Osteocytes[edit | edit source]

Diagram of an osteocyte
Diagram of an osteocyte

Osteocytes are stored individually in lacunae. They send out thin, long processes of cytoplasm that are stored in narrow canals in the bone matrix ( canaliculi ossium ). The processes of neighboring osteocytes are in contact with numerous nexuses . Using nexus, osteocytes communicate with each other, but also with the inner and outer surface of the bone (nutrient supply). Sometimes this chain can form up to 15 cells. Compared to osteoblasts, osteocytes have a smaller nucleus with more heterochromatin. They also have less developed GER, smaller GK and a small number of lysosomes. After resorption, the bone tissues degenerate or turn into osteoblasts again. They are necessary for the existence of the intercellular matrix, they have the ability to synthesize the matrix to a small extent and also participate in its resorption.

Osteoclasts[edit | edit source]


These are free cells of bone tissue. Osteoclasts are large motile cells with numerous processes. It is located on the surface of bone tissue in small depressions → Howship's lacunae. They contain 2–50 nuclei, a large amount of acidophilic cytoplasm with numerous free polysomes. They have not very developed GER, GK, numerous mitochondria and a lot of lysosomes. Osteoclasts have a complex structure of the osteoclast surface - they create so-called invaginations, which significantly increase the resorption surface of the cell → wavy edge. Separated from the rest of the cytoplasm by a light zone without cell organelles (only numerous elements of the cytoskeleton). Lysosomes empty into the area below the wavy edge, creating a low pH environment (the presence of organic acids that osteoclasts produce to a small extent). In the folds of the wavy edge there are numerous crystals of calcium salts and small vesicles.

Osteoclasts belong to the monocytomacrophage system . They develop from a hemocytoblast (a hemopoietic stem cell in the bone marrow ). The immediate precursors of osteoclasts are monocytes (osteoclasts are formed by their fusion).

Intercellular mass[edit | edit source]

Intercellular matter has two components - fibrous and amorphous.

  • Fibrous component – ​​collagen fibers (collagen I) – 95% of the organic matter of bone.
  • Amorphous component – ​​proteoglycans containing chondroitin sulfate and keratan sulfate, structural glycoproteins (isolated osteonectin, sialoprotein, osteocalcin).

Inorganic substances make up 50% of the dry weight of the bone matrix.

  • Calcium ions, phosphate ions, magnesium, potassium, sodium ions, citrate and carbonate ions.
  • Calcium and phosphate ions mainly in the form of hydroxyapatite crystals (dimensions 40 × 25 × 3 nm).
  • On the surface of the crystals, hydroxyapatite molecules are found in a hydrated form – a layer of saturated solution facilitates the release of calcium ions from the bones.
  • The connection of collagen fibers and hydroxyapatite is the reason for the strength of bone tissue.

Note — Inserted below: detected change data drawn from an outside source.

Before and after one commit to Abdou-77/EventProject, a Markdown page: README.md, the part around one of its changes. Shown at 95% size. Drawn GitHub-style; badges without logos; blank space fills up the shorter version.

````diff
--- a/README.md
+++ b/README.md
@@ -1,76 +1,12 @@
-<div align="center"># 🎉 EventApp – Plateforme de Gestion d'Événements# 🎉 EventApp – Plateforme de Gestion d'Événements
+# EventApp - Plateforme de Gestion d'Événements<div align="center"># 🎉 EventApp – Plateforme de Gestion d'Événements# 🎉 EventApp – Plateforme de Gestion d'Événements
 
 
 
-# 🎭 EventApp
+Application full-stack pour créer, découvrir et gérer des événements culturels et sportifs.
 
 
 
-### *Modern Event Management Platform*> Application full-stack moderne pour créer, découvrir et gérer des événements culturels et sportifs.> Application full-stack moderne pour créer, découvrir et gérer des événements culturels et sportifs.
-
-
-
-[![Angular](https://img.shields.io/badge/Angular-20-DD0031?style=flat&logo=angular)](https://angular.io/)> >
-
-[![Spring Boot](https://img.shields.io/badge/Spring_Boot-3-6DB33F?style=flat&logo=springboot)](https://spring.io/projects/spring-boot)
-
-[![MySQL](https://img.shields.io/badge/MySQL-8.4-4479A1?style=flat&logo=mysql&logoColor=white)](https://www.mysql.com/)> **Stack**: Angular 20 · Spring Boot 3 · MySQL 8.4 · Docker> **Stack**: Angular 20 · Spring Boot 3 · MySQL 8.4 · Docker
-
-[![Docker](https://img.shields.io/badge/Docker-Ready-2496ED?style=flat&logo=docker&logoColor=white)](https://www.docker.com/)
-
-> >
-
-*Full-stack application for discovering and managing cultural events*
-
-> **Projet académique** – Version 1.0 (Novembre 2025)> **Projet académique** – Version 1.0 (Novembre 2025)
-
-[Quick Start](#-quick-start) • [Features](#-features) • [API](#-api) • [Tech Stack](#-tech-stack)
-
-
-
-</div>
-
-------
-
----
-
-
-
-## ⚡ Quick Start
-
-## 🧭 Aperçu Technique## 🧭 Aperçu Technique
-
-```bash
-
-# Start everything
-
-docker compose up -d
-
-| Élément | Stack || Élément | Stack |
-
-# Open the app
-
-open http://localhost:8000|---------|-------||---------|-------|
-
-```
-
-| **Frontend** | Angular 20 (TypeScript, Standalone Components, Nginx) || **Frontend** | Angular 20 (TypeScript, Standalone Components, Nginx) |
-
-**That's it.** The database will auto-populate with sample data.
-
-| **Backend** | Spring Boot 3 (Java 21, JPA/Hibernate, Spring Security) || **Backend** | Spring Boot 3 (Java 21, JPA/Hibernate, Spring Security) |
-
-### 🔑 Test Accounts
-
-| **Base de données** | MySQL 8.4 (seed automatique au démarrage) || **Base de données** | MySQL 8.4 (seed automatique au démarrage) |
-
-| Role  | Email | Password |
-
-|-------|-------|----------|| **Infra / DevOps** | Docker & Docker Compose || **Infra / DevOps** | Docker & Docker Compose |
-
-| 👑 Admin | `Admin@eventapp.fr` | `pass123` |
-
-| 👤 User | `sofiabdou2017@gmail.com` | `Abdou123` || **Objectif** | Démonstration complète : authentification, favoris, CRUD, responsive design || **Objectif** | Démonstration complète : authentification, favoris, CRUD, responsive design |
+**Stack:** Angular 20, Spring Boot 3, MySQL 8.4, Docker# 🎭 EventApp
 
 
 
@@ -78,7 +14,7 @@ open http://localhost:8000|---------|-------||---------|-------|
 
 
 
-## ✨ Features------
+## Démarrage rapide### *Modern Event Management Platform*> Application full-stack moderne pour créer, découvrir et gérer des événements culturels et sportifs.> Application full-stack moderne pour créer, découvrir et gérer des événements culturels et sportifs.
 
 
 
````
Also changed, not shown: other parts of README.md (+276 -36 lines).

Links[edit | edit source]

Related articles[edit | edit source]

Sources[edit | edit source]

  • JUNQUEIRA, L. Carlos – CARNEIRO, José – KELLEY, Robert O.. Základy histologie. 7. edition. H & H, 1997. pp. 502. ISBN 80-85787-37-7.